Sometimes young people have to struggle to find work, but many of those who do find it want not just a paycheck, but a chance to do something they believe is good and meaningful.
That desire isn’t unique to a particular generation, but believing it can happen seems more common today than a generation or two ago, and so does the willingness to give up security to pursue dreams down one avenue after another en route to work that fits who they are.
Jolyn Gardner Campbell was a prosecutor and her friend Shurvon Haynes was a journalist; but they’re both artists now. They’re examples of that desire to find their own best fit, something they feel good about. They share an interest in community that drew them together in a project called Artists 2 Africa that uses art to make connections between Africans and Americans.
Campbell decided to become an artist after taking an art class at Seattle’s Rainier Beach High School, but she changed direction because several teachers and a judge were impressed by her performance in a mock trial and urged her to go into law.
- Pursuit of big-money contract comes at a cost for Seahawks QB Russell Wilson
- Paying the bill for U.S. Open at Chambers Bay
- Seattle man charged with vehicular homicide in cyclist’s death
- As Puget Sound sweats, few air conditioners are cooling us down
- ‘Historic’ tuition cut sets state apart from rest of U.S.
Most Read Stories
She got her B.A. from Western Washington University in the law and diversity program and graduated from the University of Illinois College of Law in 2006 with a job offer from the King County Prosecuting Attorney’s Office.
Campbell went into the job loving the idea of being a prosecutor, but she only stayed two years. In juvenile court, she said, it hurt “seeing those kids, and a lot of the time I had to recuse myself because they were kids I went to school with, or I knew their parents, or I just was too close to the family that I was assigned to prosecute.
“It was hard,” she said, “to constantly see people who I knew in some way in court, sometimes in shackles and in chains.”
She decided she couldn’t continue and turned to more creative interests. She led art tours, got together a women’s drum circle and painted. She still practices law, but now it’s contract and entertainment law.
Haynes found newspaper work wasn’t as fulfilling for her as she thought it would be, so she decided to explore her long interest in the visual arts by enrolling in the Art Media and Culture interdisciplinary program at the University of Washington, Tacoma. “The media was where I was going to use my journalism skills, the culture was going to be where I talked about social change, race, things of that nature that would connect my writing with society,” she said. “The art thing, I still wasn’t sure how I was going to include that.”
The question about art was answered for her at a book reading by UW-Tacoma professor Beverly Naidus, who wrote “Arts for Change: Teaching Outside the Frame.” Haynes’ appreciation of art had leaned toward the aesthetic, but the book and her classes gave her the freedom to address social issues through art.

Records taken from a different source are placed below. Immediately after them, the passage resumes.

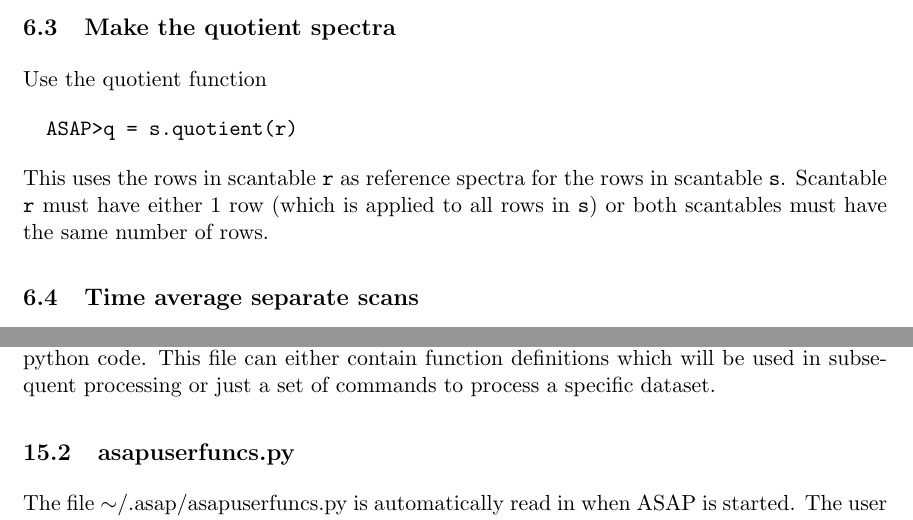
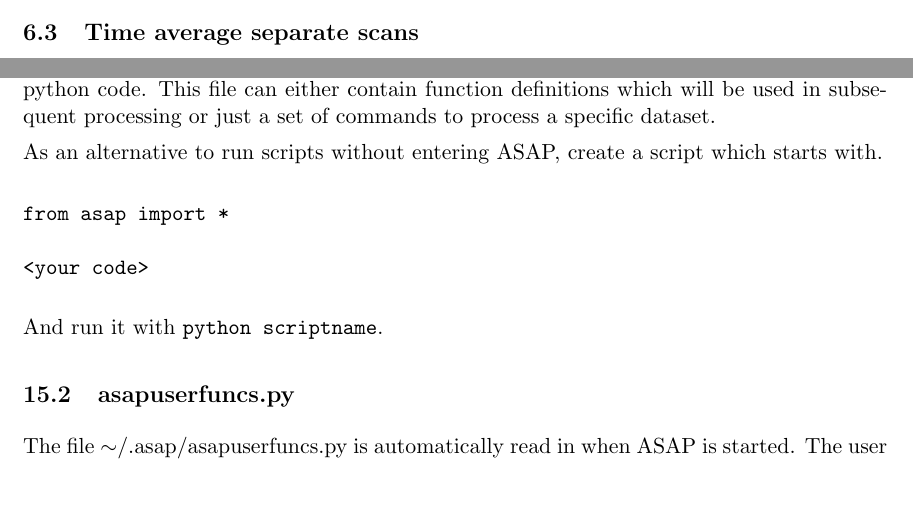
Before and after one commit to ICRAR/asap, a LaTeX document (doc/userguide.tex): two parts of pages 12 and 29 of 41, joined at a grey line, cut at the place of the change, the shorter picture padded with empty space. Compiled offline with LaTeX, dvips and Ghostscript.

Commit message:
minor fixes to quotients

```diff
--- a/doc/userguide.tex
+++ b/doc/userguide.tex
@@ -682,19 +685,6 @@ For Tidbinbilla data
   ASAP>r = scans.get_scan('*_[ew]')
   ASAP>s = scans.get_scan('*_[^ew]')
 \end{verbatim}
-
-\subsection{Make the quotient spectra}
-
-Use the quotient function
-
-\begin{verbatim}
-  ASAP>q = s.quotient(r)
-\end{verbatim}
-
-This uses the rows in scantable \cmd{r} as reference spectra for the
-rows in scantable \cmd{s}. Scantable \cmd{r} must have either 1 row
-(which is applied to all rows in \cmd{s}) or both scantables must have
-the same number of rows.
 
 \subsection{Time average separate scans}
 
@@ -1726,6 +1719,17 @@ The ASAP global function \cmd{execfile} reads the named text file and
 executes the contained python code. This file can either contain
 function definitions which will be used in subsequent processing or
 just a set of commands to process a specific dataset.
+
+As an alternative to run scripts without entering ASAP, create a script which
+starts with.
+
+\begin{verbatim}
+from asap import *
+
+<your code>
+\end{verbatim}
+
+And run it with \cmd{python scriptname}.
 
 \subsection{asapuserfuncs.py}
 
```
Also changed, not shown: doc/userguide.tex (22 more changed lines).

After graduating in 2011 she created a blog where she displays her work and writes about art and culture.
Campbell, who has won awards for her art, was invited to participate in Artists 2 Africa and partnered with Haynes.
I’ve written in the past about other Americans’ efforts to maintain ties with Ireland, with countries in Scandinavia and Latin America, Asia, the Middle East. It’s harder to bridge bonds so severely strained as those between Africans and African Americans, cleaved apart by slavery. Which of the dozens of countries would an African American look toward?

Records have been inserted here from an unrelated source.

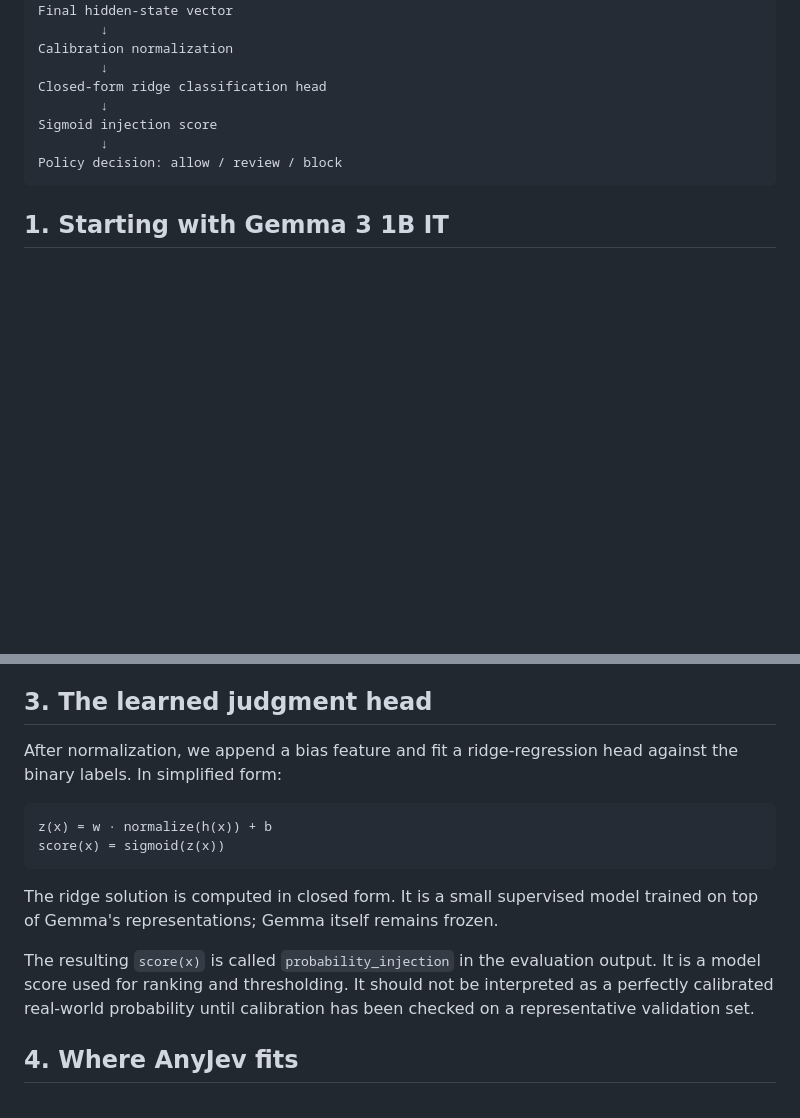
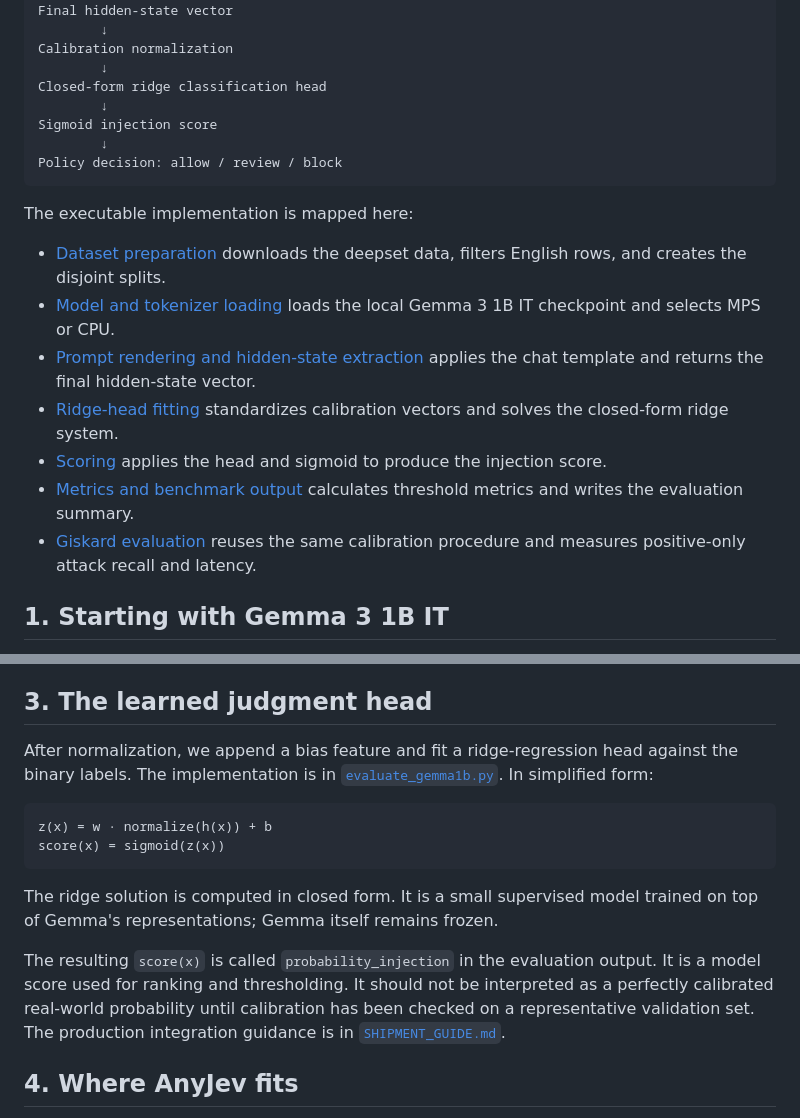
Before and after one commit to shabul/prompt-guard-bench, a Markdown page: APPROACH.md, 2 parts joined by grey strips. Rendered like a GitHub page; blank space fills up the shorter version.

Commit message:
docs: link approach steps to implementation

````diff
--- a/APPROACH.md
+++ b/APPROACH.md
@@ -26,6 +26,16 @@ Sigmoid injection score
 Policy decision: allow / review / block
 ```
 
+The executable implementation is mapped here:
+
+- [Dataset preparation](prepare_gemma1b_dataset.py#L8-L28) downloads the deepset data, filters English rows, and creates the disjoint splits.
+- [Model and tokenizer loading](evaluate_gemma1b.py#L8-L14) loads the local Gemma 3 1B IT checkpoint and selects MPS or CPU.
+- [Prompt rendering and hidden-state extraction](evaluate_gemma1b.py#L16-L22) applies the chat template and returns the final hidden-state vector.
+- [Ridge-head fitting](evaluate_gemma1b.py#L31-L36) standardizes calibration vectors and solves the closed-form ridge system.
+- [Scoring](evaluate_gemma1b.py#L38-L42) applies the head and sigmoid to produce the injection score.
+- [Metrics and benchmark output](evaluate_gemma1b.py#L43-L55) calculates threshold metrics and writes the evaluation summary.
+- [Giskard evaluation](evaluate_giskard.py#L12-L42) reuses the same calibration procedure and measures positive-only attack recall and latency.
+
 ## 1. Starting with Gemma 3 1B IT
 
 We use the local `google/gemma-3-1b-it` checkpoint. The tokenizer and model are loaded once, normally onto Apple Silicon MPS on the development Mac. The model weights are not changed during evaluation or inference.
@@ -54,7 +64,7 @@ For the calibration vectors, we compute a per-dimension mean and standard deviat
 
 ## 3. The learned judgment head
 
-After normalization, we append a bias feature and fit a ridge-regression head against the binary labels. In simplified form:
+After normalization, we append a bias feature and fit a ridge-regression head against the binary labels. The implementation is in [`evaluate_gemma1b.py`](evaluate_gemma1b.py#L31-L42). In simplified form:
 
 ```text
 z(x) = w · normalize(h(x)) + b
@@ -63,7 +73,7 @@ score(x) = sigmoid(z(x))
 
 The ridge solution is computed in closed form. It is a small supervised model trained on top of Gemma's representations; Gemma itself remains frozen.
 
-The resulting `score(x)` is called `probability_injection` in the evaluation output. It is a model score used for ranking and thresholding. It should not be interpreted as a perfectly calibrated real-world probability until calibration has been checked on a representative validation set.
+The resulting `score(x)` is called `probability_injection` in the evaluation output. It is a model score used for ranking and thresholding. It should not be interpreted as a perfectly calibrated real-world probability until calibration has been checked on a representative validation set. The production integration guidance is in [`SHIPMENT_GUIDE.md`](SHIPMENT_GUIDE.md).
 
 ## 4. Where AnyJev fits
 
````
Also changed, not shown: other parts of APPROACH.md (+1 -1 lines).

But across history some people have made connections despite the difficulty. Having a connection to deep roots gives people strength. I’m certain that knowing an honest version of their heritage, in this country and before, would have changed the paths of some of those young people Campbell got tired of seeing in jail. You can’t visit Africa and come back using the N-word to refer to yourself or your brothers.
Artists 2 Africa is a small-scale project, the kind that doesn’t require wealth or a big organization, just a few people willing to throw their pebble into a pond. The world runs on the little things that individuals do.
Ten artists from the United States will travel in October to Ghana, where they will exchange techniques with African artists. It’s the second year of the project, which intends to visit a different country each year.
Haynes’ and Campbell’s project is a mixed-media International Art Quilt, made of 5-inch-by-5-inch squares, each of which will represent the story or message of an American who is interested in Africa or African art. They’ll leave that artwork in Africa and ask Ghanaians to contribute squares to a quilt they plan to bring back to Seattle and donate to the Northwest African American Museum.
Campbell and Haynes been going to local events talking about the projects, and creating squares representing those events. You can find out more about the project at Campbell’s website on indiegogo.com.
Haynes told me she’s always decorated her living space. “If I didn’t see anything in the store that either I could afford or that had my vision, I would just create it myself.” They’re both doing something like that with their lives.
Jerry Large’s column appears Monday and Thursday. Reach him at 206-464-3346 or firstname.lastname@example.org